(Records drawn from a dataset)
▼
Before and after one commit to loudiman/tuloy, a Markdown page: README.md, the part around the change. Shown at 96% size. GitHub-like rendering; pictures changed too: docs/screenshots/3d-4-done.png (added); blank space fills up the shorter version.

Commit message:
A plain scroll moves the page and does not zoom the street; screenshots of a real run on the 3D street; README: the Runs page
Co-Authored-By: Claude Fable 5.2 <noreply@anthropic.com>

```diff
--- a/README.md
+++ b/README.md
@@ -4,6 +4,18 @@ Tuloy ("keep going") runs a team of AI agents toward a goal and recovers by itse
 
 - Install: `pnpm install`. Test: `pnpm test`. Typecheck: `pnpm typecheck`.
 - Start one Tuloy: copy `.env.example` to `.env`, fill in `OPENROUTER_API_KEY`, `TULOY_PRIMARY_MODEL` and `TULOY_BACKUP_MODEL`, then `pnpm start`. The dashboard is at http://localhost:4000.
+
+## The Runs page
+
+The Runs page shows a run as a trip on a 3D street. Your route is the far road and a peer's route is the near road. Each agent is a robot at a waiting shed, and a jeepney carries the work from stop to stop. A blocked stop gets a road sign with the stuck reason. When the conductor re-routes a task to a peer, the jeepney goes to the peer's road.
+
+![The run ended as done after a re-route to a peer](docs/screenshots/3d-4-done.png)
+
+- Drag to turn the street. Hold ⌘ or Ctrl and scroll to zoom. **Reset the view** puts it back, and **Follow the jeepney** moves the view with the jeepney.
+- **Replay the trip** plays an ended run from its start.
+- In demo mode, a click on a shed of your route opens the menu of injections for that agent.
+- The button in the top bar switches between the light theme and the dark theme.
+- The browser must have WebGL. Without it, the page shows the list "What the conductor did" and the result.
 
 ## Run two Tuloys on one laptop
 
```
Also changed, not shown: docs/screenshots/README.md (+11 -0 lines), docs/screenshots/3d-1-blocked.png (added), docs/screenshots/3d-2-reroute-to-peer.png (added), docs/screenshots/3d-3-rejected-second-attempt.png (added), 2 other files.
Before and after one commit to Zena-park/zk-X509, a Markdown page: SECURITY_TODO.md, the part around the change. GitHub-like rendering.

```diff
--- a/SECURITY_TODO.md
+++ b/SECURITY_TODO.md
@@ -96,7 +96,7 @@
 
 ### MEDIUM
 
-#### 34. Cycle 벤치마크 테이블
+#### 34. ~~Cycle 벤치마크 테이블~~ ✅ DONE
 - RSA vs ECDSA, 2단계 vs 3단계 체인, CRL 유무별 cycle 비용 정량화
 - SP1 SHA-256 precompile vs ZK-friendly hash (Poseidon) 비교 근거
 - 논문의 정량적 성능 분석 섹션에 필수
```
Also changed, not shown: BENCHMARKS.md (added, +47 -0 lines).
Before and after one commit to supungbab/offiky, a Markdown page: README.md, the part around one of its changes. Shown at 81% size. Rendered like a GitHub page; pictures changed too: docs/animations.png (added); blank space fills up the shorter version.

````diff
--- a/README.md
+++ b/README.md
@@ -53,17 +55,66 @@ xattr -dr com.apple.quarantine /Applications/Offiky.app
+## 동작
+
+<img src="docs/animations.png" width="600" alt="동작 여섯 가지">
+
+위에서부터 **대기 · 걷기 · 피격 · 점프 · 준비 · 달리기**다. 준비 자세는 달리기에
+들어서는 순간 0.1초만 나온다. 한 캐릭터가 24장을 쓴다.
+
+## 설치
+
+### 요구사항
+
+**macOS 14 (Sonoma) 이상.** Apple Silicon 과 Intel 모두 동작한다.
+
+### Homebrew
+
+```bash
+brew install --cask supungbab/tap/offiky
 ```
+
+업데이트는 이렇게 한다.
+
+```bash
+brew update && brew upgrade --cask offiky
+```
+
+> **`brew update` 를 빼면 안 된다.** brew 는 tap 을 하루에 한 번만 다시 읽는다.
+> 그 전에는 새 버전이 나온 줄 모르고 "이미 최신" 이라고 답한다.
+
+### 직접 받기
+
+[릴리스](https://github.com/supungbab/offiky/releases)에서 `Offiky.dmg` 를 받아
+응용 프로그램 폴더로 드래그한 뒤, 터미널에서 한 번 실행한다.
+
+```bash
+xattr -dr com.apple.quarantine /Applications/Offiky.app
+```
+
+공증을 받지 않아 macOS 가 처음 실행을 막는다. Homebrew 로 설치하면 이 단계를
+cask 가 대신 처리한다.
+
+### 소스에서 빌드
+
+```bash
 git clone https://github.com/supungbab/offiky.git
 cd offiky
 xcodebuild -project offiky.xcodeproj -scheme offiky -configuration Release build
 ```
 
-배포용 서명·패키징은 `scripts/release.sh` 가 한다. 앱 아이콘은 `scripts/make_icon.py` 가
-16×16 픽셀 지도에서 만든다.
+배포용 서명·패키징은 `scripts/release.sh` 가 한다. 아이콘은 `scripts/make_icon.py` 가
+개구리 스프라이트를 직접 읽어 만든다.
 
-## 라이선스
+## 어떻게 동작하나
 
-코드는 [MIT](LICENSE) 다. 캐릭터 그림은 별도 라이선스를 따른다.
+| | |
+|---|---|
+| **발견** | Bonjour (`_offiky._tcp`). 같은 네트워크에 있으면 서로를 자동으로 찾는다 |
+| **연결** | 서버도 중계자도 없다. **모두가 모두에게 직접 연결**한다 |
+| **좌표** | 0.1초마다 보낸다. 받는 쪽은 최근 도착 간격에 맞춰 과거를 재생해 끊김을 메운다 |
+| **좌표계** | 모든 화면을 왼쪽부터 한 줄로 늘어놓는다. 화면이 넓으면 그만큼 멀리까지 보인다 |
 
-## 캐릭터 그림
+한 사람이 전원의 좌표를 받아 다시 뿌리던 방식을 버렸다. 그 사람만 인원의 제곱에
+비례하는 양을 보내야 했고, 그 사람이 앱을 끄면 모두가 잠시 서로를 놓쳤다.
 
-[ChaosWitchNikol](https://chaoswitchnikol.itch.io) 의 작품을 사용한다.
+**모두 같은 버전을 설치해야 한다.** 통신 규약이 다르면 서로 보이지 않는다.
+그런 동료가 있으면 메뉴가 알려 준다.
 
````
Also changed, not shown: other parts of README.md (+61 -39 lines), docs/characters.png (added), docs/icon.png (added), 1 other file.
▲
__Exercise requirements__: Retype the entries in full. Keep every line identical.

__Answer to this exercise__:
Before and after one commit to loudiman/tuloy, a Markdown page: README.md, the part around the change. Shown at 96% size. GitHub-like rendering; pictures changed too: docs/screenshots/3d-4-done.png (added); blank space fills up the shorter version.

Commit message:
A plain scroll moves the page and does not zoom the street; screenshots of a real run on the 3D street; README: the Runs page
Co-Authored-By: Claude Fable 5.2 <noreply@anthropic.com>

```diff
--- a/README.md
+++ b/README.md
@@ -4,6 +4,18 @@ Tuloy ("keep going") runs a team of AI agents toward a goal and recovers by itse
 
 - Install: `pnpm install`. Test: `pnpm test`. Typecheck: `pnpm typecheck`.
 - Start one Tuloy: copy `.env.example` to `.env`, fill in `OPENROUTER_API_KEY`, `TULOY_PRIMARY_MODEL` and `TULOY_BACKUP_MODEL`, then `pnpm start`. The dashboard is at http://localhost:4000.
+
+## The Runs page
+
+The Runs page shows a run as a trip on a 3D street. Your route is the far road and a peer's route is the near road. Each agent is a robot at a waiting shed, and a jeepney carries the work from stop to stop. A blocked stop gets a road sign with the stuck reason. When the conductor re-routes a task to a peer, the jeepney goes to the peer's road.
+
+![The run ended as done after a re-route to a peer](docs/screenshots/3d-4-done.png)
+
+- Drag to turn the street. Hold ⌘ or Ctrl and scroll to zoom. **Reset the view** puts it back, and **Follow the jeepney** moves the view with the jeepney.
+- **Replay the trip** plays an ended run from its start.
+- In demo mode, a click on a shed of your route opens the menu of injections for that agent.
+- The button in the top bar switches between the light theme and the dark theme.
+- The browser must have WebGL. Without it, the page shows the list "What the conductor did" and the result.
 
 ## Run two Tuloys on one laptop
 
```
Also changed, not shown: docs/screenshots/README.md (+11 -0 lines), docs/screenshots/3d-1-blocked.png (added), docs/screenshots/3d-2-reroute-to-peer.png (added), docs/screenshots/3d-3-rejected-second-attempt.png (added), 2 other files.
Before and after one commit to Zena-park/zk-X509, a Markdown page: SECURITY_TODO.md, the part around the change. GitHub-like rendering.

```diff
--- a/SECURITY_TODO.md
+++ b/SECURITY_TODO.md
@@ -96,7 +96,7 @@
 
 ### MEDIUM
 
-#### 34. Cycle 벤치마크 테이블
+#### 34. ~~Cycle 벤치마크 테이블~~ ✅ DONE
 - RSA vs ECDSA, 2단계 vs 3단계 체인, CRL 유무별 cycle 비용 정량화
 - SP1 SHA-256 precompile vs ZK-friendly hash (Poseidon) 비교 근거
 - 논문의 정량적 성능 분석 섹션에 필수
```
Also changed, not shown: BENCHMARKS.md (added, +47 -0 lines).
Before and after one commit to supungbab/offiky, a Markdown page: README.md, the part around one of its changes. Shown at 81% size. Rendered like a GitHub page; pictures changed too: docs/animations.png (added); blank space fills up the shorter version.

````diff
--- a/README.md
+++ b/README.md
@@ -53,17 +55,66 @@ xattr -dr com.apple.quarantine /Applications/Offiky.app
+## 동작
+
+<img src="docs/animations.png" width="600" alt="동작 여섯 가지">
+
+위에서부터 **대기 · 걷기 · 피격 · 점프 · 준비 · 달리기**다. 준비 자세는 달리기에
+들어서는 순간 0.1초만 나온다. 한 캐릭터가 24장을 쓴다.
+
+## 설치
+
+### 요구사항
+
+**macOS 14 (Sonoma) 이상.** Apple Silicon 과 Intel 모두 동작한다.
+
+### Homebrew
+
+```bash
+brew install --cask supungbab/tap/offiky
 ```
+
+업데이트는 이렇게 한다.
+
+```bash
+brew update && brew upgrade --cask offiky
+```
+
+> **`brew update` 를 빼면 안 된다.** brew 는 tap 을 하루에 한 번만 다시 읽는다.
+> 그 전에는 새 버전이 나온 줄 모르고 "이미 최신" 이라고 답한다.
+
+### 직접 받기
+
+[릴리스](https://github.com/supungbab/offiky/releases)에서 `Offiky.dmg` 를 받아
+응용 프로그램 폴더로 드래그한 뒤, 터미널에서 한 번 실행한다.
+
+```bash
+xattr -dr com.apple.quarantine /Applications/Offiky.app
+```
+
+공증을 받지 않아 macOS 가 처음 실행을 막는다. Homebrew 로 설치하면 이 단계를
+cask 가 대신 처리한다.
+
+### 소스에서 빌드
+
+```bash
 git clone https://github.com/supungbab/offiky.git
 cd offiky
 xcodebuild -project offiky.xcodeproj -scheme offiky -configuration Release build
 ```
 
-배포용 서명·패키징은 `scripts/release.sh` 가 한다. 앱 아이콘은 `scripts/make_icon.py` 가
-16×16 픽셀 지도에서 만든다.
+배포용 서명·패키징은 `scripts/release.sh` 가 한다. 아이콘은 `scripts/make_icon.py` 가
+개구리 스프라이트를 직접 읽어 만든다.
 
-## 라이선스
+## 어떻게 동작하나
 
-코드는 [MIT](LICENSE) 다. 캐릭터 그림은 별도 라이선스를 따른다.
+| | |
+|---|---|
+| **발견** | Bonjour (`_offiky._tcp`). 같은 네트워크에 있으면 서로를 자동으로 찾는다 |
+| **연결** | 서버도 중계자도 없다. **모두가 모두에게 직접 연결**한다 |
+| **좌표** | 0.1초마다 보낸다. 받는 쪽은 최근 도착 간격에 맞춰 과거를 재생해 끊김을 메운다 |
+| **좌표계** | 모든 화면을 왼쪽부터 한 줄로 늘어놓는다. 화면이 넓으면 그만큼 멀리까지 보인다 |
 
-## 캐릭터 그림
+한 사람이 전원의 좌표를 받아 다시 뿌리던 방식을 버렸다. 그 사람만 인원의 제곱에
+비례하는 양을 보내야 했고, 그 사람이 앱을 끄면 모두가 잠시 서로를 놓쳤다.
 
-[ChaosWitchNikol](https://chaoswitchnikol.itch.io) 의 작품을 사용한다.
+**모두 같은 버전을 설치해야 한다.** 통신 규약이 다르면 서로 보이지 않는다.
+그런 동료가 있으면 메뉴가 알려 준다.
 
````
Also changed, not shown: other parts of README.md (+61 -39 lines), docs/characters.png (added), docs/icon.png (added), 1 other file.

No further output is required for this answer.